(Data records)
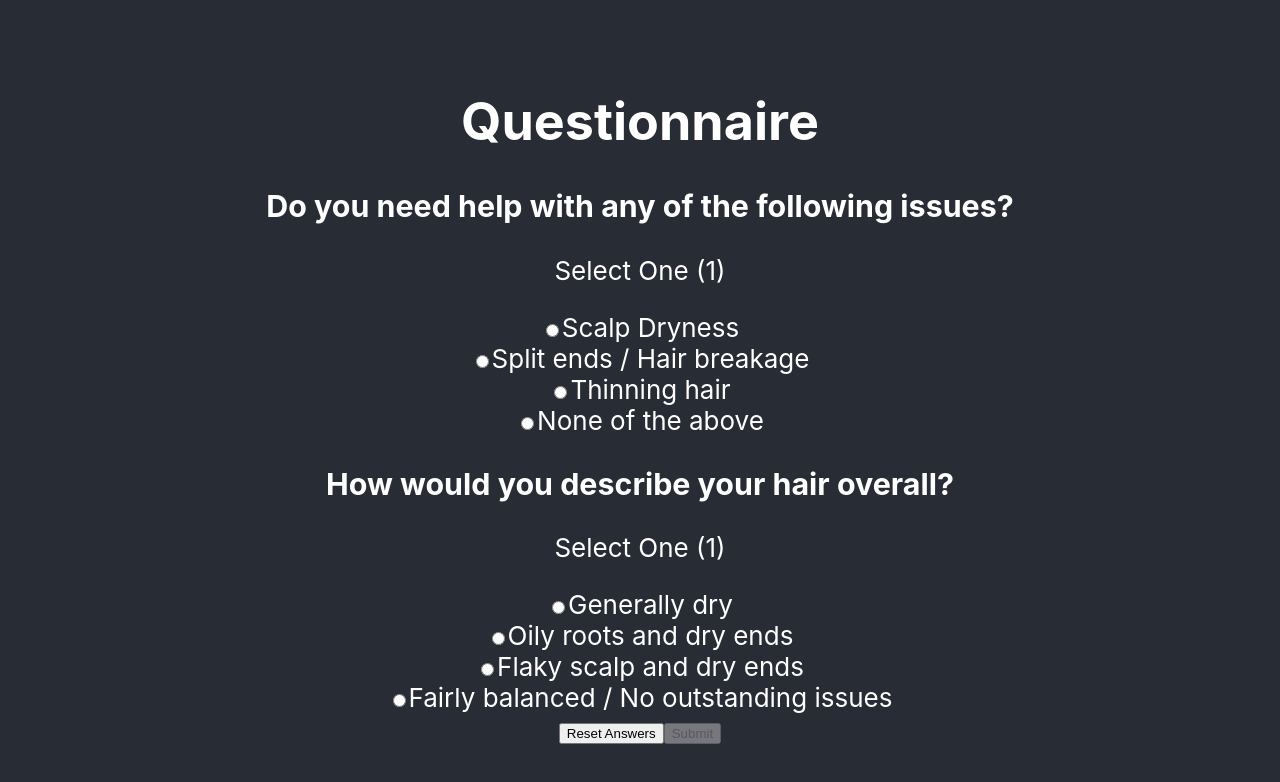
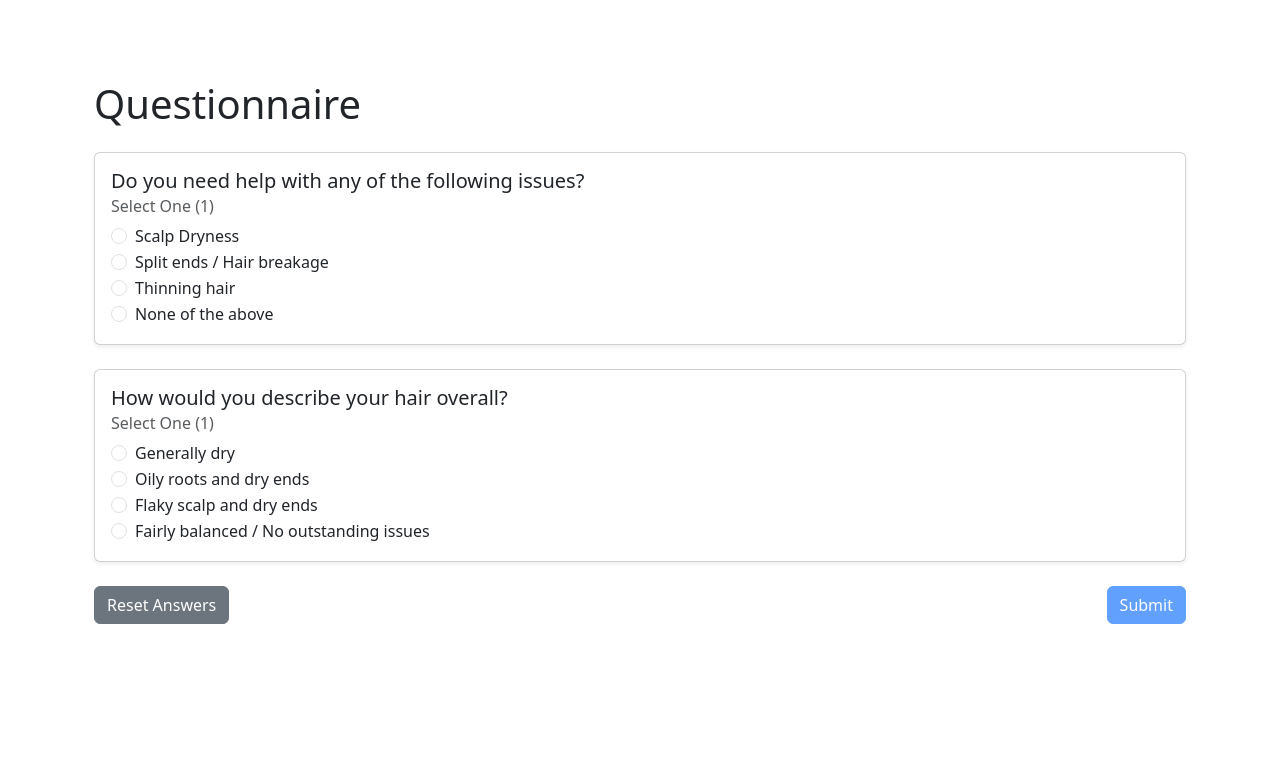
Before and after one commit to searchs/quiz-foods, a React (Create React App) app: page / in a window 1280 px wide. Shown: the top 782 px of the page. Built offline with nearby package versions, Linux system fonts and the light colour scheme.

Commit message:
using bootstrap

```diff
--- a/src/App.css
+++ b/src/App.css
@@ -1,38 +1,22 @@
-.App {
-  text-align: center;
+body {
+  background-color: #f8f9fa;
 }
 
-.App-logo {
-  height: 40vmin;
-  pointer-events: none;
+.App {
+  padding-top: 2rem;
+  padding-bottom: 2rem;
 }
 
-@media (prefers-reduced-motion: no-preference) {
-  .App-logo {
-    animation: App-logo-spin infinite 20s linear;
-  }
+.card {
+  box-shadow: 0 0.125rem 0.25rem rgba(0, 0, 0, 0.075);
 }
 
-.App-header {
-  background-color: #282c34;
-  min-height: 100vh;
-  display: flex;
-  flex-direction: column;
-  align-items: center;
-  justify-content: center;
-  font-size: calc(10px + 2vmin);
-  color: white;
+.btn-primary {
+  background-color: #007bff;
+  border-color: #007bff;
 }
 
-.App-link {
-  color: #61dafb;
+.btn-primary:hover {
+  background-color: #0056b3;
+  border-color: #0056b3;
 }
-
-@keyframes App-logo-spin {
-  from {
-    transform: rotate(0deg);
-  }
-  to {
-    transform: rotate(360deg);
-  }
-}
--- a/src/App.tsx
+++ b/src/App.tsx
@@ -1,18 +1,14 @@
 import React from 'react';
+import Questionnaire from './components/Questionnaire';
+import { Container } from 'react-bootstrap';
 import './App.css';
 
-import Questionnaire from './components/Questionnaire';
-
-function App() {
+const App: React.FC = () => {
     return (
-        <div className="App">
-            <header className="App-header">
-              <Questionnaire />
-
-
-            </header>
-        </div>
+        <Container className="App">
+            <Questionnaire />
+        </Container>
     );
-}
+};
 
 export default App;
--- a/src/components/Questionnaire.tsx
+++ b/src/components/Questionnaire.tsx
@@ -4,11 +4,10 @@ import { RootState, AppDispatch } from '../store';
 import {
     answerQuestion,
     resetAnswers,
-    submitQuestionnaire,
 } from '../store/questionnaireSlice';
+import { submitQuestionnaireThunk } from '../store/questionnaireThunks';
 import { Question as QuestionType, Answer } from '../types';
-import { submitQuestionnaireThunk } from '../store/questionnaireThunks';
-
+import { Container, Form, Button, Card, Alert } from 'react-bootstrap';
 
 const Question: React.FC<{ question: QuestionType; answer?: Answer }> = ({ question, answer }) => {
     const dispatch = useDispatch<AppDispatch>();
@@ -18,23 +17,25 @@ const Question: React.FC<{ question: QuestionType; answer?: Answer }> = ({ quest
     };
 
     return (
-        <div>
-            <h3>{question.title}</h3>
-            <p>{question.subheader}</p>
+        <Card className="mb-4">
+            <Card.Body>
+                <Card.Title>{question.title}</Card.Title>
+                <Card.Subtitle className="mb-2 text-muted">{question.subheader}</Card.Subtitle>
+                <Form>
                     {question.options.map((option, index) => (
-                <div key={index}>
-                    <input
+                        <Form.Check
+                            key={index}
                             type="radio"
                             id={`${question.id}-${index}`}
+                            label={option.label}
                             name={question.id}
-                        value={option.label}
                             checked={answer?.selectedOption === option.label}
                             onChange={() => handleOptionSelect(option.label)}
                         />
-                    <label htmlFor={`${question.id}-${index}`}>{option.label}</label>
-                </div>
                     ))}
-        </div>
+                </Form>
+            </Card.Body>
+        </Card>
     );
 };
 
@@ -47,25 +48,26 @@ const Questionnaire: React.FC = () => {
     };
 
     const handleSubmit = () => {
-        // dispatch(submitQuestionnaire());
         dispatch(submitQuestionnaireThunk());
-
     };
 
     const isAllQuestionsAnswered = questions.length === answers.length;
 
     if (isSubmitted) {
         return (
-            <div>
-                <h1>Thank you for completing the questionnaire!</h1>
-                <button onClick={handleReset}>Start Over</button>
-            </div>
+            <Container className="mt-5">
+                <Alert variant="success">
+                    <Alert.Heading>Thank you for completing the questionnaire!</Alert.Heading>
+                    <p>Your responses have been recorded.</p>
+                </Alert>
+                <Button variant="primary" onClick={handleReset}>Start Over</Button>
+            </Container>
         );
     }
 
     return (
-        <div>
-            <h1>Questionnaire</h1>
+        <Container className="mt-5">
+            <h1 className="mb-4">Questionnaire</h1>
             {questions.map(question => (
                 <Question
                     key={question.id}
@@ -73,14 +75,17 @@ const Questionnaire: React.FC = () => {
                     answer={answers.find(a => a.questionId === question.id)}
                 />
             ))}
-            <button onClick={handleReset}>Reset Answers</button>
-            <button
+            <div className="d-flex justify-content-between">
+                <Button variant="secondary" onClick={handleReset}>Reset Answers</Button>
+                <Button
+                    variant="primary"
                     onClick={handleSubmit}
                     disabled={!isAllQuestionsAnswered || isSubmitting}
                 >
                     {isSubmitting ? 'Submitting...' : 'Submit'}
-            </button>
+                </Button>
             </div>
+        </Container>
     );
 };
 
--- a/src/index.tsx
+++ b/src/index.tsx
@@ -1,23 +1,15 @@
 import React from 'react';
-import ReactDOM from 'react-dom/client';
-import './index.css';
-import reportWebVitals from './reportWebVitals';
-import {Provider} from 'react-redux';
+import ReactDOM from 'react-dom';
+import { Provider } from 'react-redux';
 import App from './App';
 import store from './store';
+import 'bootstrap/dist/css/bootstrap.min.css';
 
-const root = ReactDOM.createRoot(
-    document.getElementById('root') as HTMLElement
-);
-root.render(
+ReactDOM.render(
     <React.StrictMode>
         <Provider store={store}>
-            <App/>
+            <App />
         </Provider>
-    </React.StrictMode>
+    </React.StrictMode>,
+    document.getElementById('root')
 );
-
-// If you want to start measuring performance in your app, pass a function
-// to log results (for example: reportWebVitals(console.log))
-// or send to an analytics endpoint. Learn more: https://bit.ly/CRA-vitals
-reportWebVitals();
```
Lines whose indentation alone changed are shown as unchanged.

# Task prompt
Each entry above should be written out again exactly, without its pictures.

# Solution to this problem
Before and after one commit to searchs/quiz-foods, a React (Create React App) app: page / in a window 1280 px wide. Shown: the top 782 px of the page. Built offline with nearby package versions, Linux system fonts and the light colour scheme.

Commit message:
using bootstrap

```diff
--- a/src/App.css
+++ b/src/App.css
@@ -1,38 +1,22 @@
-.App {
-  text-align: center;
+body {
+  background-color: #f8f9fa;
 }
 
-.App-logo {
-  height: 40vmin;
-  pointer-events: none;
+.App {
+  padding-top: 2rem;
+  padding-bottom: 2rem;
 }
 
-@media (prefers-reduced-motion: no-preference) {
-  .App-logo {
-    animation: App-logo-spin infinite 20s linear;
-  }
+.card {
+  box-shadow: 0 0.125rem 0.25rem rgba(0, 0, 0, 0.075);
 }
 
-.App-header {
-  background-color: #282c34;
-  min-height: 100vh;
-  display: flex;
-  flex-direction: column;
-  align-items: center;
-  justify-content: center;
-  font-size: calc(10px + 2vmin);
-  color: white;
+.btn-primary {
+  background-color: #007bff;
+  border-color: #007bff;
 }
 
-.App-link {
-  color: #61dafb;
+.btn-primary:hover {
+  background-color: #0056b3;
+  border-color: #0056b3;
 }
-
-@keyframes App-logo-spin {
-  from {
-    transform: rotate(0deg);
-  }
-  to {
-    transform: rotate(360deg);
-  }
-}
--- a/src/App.tsx
+++ b/src/App.tsx
@@ -1,18 +1,14 @@
 import React from 'react';
+import Questionnaire from './components/Questionnaire';
+import { Container } from 'react-bootstrap';
 import './App.css';
 
-import Questionnaire from './components/Questionnaire';
-
-function App() {
+const App: React.FC = () => {
     return (
-        <div className="App">
-            <header className="App-header">
-              <Questionnaire />
-
-
-            </header>
-        </div>
+        <Container className="App">
+            <Questionnaire />
+        </Container>
     );
-}
+};
 
 export default App;
--- a/src/components/Questionnaire.tsx
+++ b/src/components/Questionnaire.tsx
@@ -4,11 +4,10 @@ import { RootState, AppDispatch } from '../store';
 import {
     answerQuestion,
     resetAnswers,
-    submitQuestionnaire,
 } from '../store/questionnaireSlice';
+import { submitQuestionnaireThunk } from '../store/questionnaireThunks';
 import { Question as QuestionType, Answer } from '../types';
-import { submitQuestionnaireThunk } from '../store/questionnaireThunks';
-
+import { Container, Form, Button, Card, Alert } from 'react-bootstrap';
 
 const Question: React.FC<{ question: QuestionType; answer?: Answer }> = ({ question, answer }) => {
     const dispatch = useDispatch<AppDispatch>();
@@ -18,23 +17,25 @@ const Question: React.FC<{ question: QuestionType; answer?: Answer }> = ({ quest
     };
 
     return (
-        <div>
-            <h3>{question.title}</h3>
-            <p>{question.subheader}</p>
+        <Card className="mb-4">
+            <Card.Body>
+                <Card.Title>{question.title}</Card.Title>
+                <Card.Subtitle className="mb-2 text-muted">{question.subheader}</Card.Subtitle>
+                <Form>
                     {question.options.map((option, index) => (
-                <div key={index}>
-                    <input
+                        <Form.Check
+                            key={index}
                             type="radio"
                             id={`${question.id}-${index}`}
+                            label={option.label}
                             name={question.id}
-                        value={option.label}
                             checked={answer?.selectedOption === option.label}
                             onChange={() => handleOptionSelect(option.label)}
                         />
-                    <label htmlFor={`${question.id}-${index}`}>{option.label}</label>
-                </div>
                     ))}
-        </div>
+                </Form>
+            </Card.Body>
+        </Card>
     );
 };
 
@@ -47,25 +48,26 @@ const Questionnaire: React.FC = () => {
     };
 
     const handleSubmit = () => {
-        // dispatch(submitQuestionnaire());
         dispatch(submitQuestionnaireThunk());
-
     };
 
     const isAllQuestionsAnswered = questions.length === answers.length;
 
     if (isSubmitted) {
         return (
-            <div>
-                <h1>Thank you for completing the questionnaire!</h1>
-                <button onClick={handleReset}>Start Over</button>
-            </div>
+            <Container className="mt-5">
+                <Alert variant="success">
+                    <Alert.Heading>Thank you for completing the questionnaire!</Alert.Heading>
+                    <p>Your responses have been recorded.</p>
+                </Alert>
+                <Button variant="primary" onClick={handleReset}>Start Over</Button>
+            </Container>
         );
     }
 
     return (
-        <div>
-            <h1>Questionnaire</h1>
+        <Container className="mt-5">
+            <h1 className="mb-4">Questionnaire</h1>
             {questions.map(question => (
                 <Question
                     key={question.id}
@@ -73,14 +75,17 @@ const Questionnaire: React.FC = () => {
                     answer={answers.find(a => a.questionId === question.id)}
                 />
             ))}
-            <button onClick={handleReset}>Reset Answers</button>
-            <button
+            <div className="d-flex justify-content-between">
+                <Button variant="secondary" onClick={handleReset}>Reset Answers</Button>
+                <Button
+                    variant="primary"
                     onClick={handleSubmit}
                     disabled={!isAllQuestionsAnswered || isSubmitting}
                 >
                     {isSubmitting ? 'Submitting...' : 'Submit'}
-            </button>
+                </Button>
             </div>
+        </Container>
     );
 };
 
--- a/src/index.tsx
+++ b/src/index.tsx
@@ -1,23 +1,15 @@
 import React from 'react';
-import ReactDOM from 'react-dom/client';
-import './index.css';
-import reportWebVitals from './reportWebVitals';
-import {Provider} from 'react-redux';
+import ReactDOM from 'react-dom';
+import { Provider } from 'react-redux';
 import App from './App';
 import store from './store';
+import 'bootstrap/dist/css/bootstrap.min.css';
 
-const root = ReactDOM.createRoot(
-    document.getElementById('root') as HTMLElement
-);
-root.render(
+ReactDOM.render(
     <React.StrictMode>
         <Provider store={store}>
-            <App/>
+            <App />
         </Provider>
-    </React.StrictMode>
+    </React.StrictMode>,
+    document.getElementById('root')
 );
-
-// If you want to start measuring performance in your app, pass a function
-// to log results (for example: reportWebVitals(console.log))
-// or send to an analytics endpoint. Learn more: https://bit.ly/CRA-vitals
-reportWebVitals();
```
Lines whose indentation alone changed are shown as unchanged.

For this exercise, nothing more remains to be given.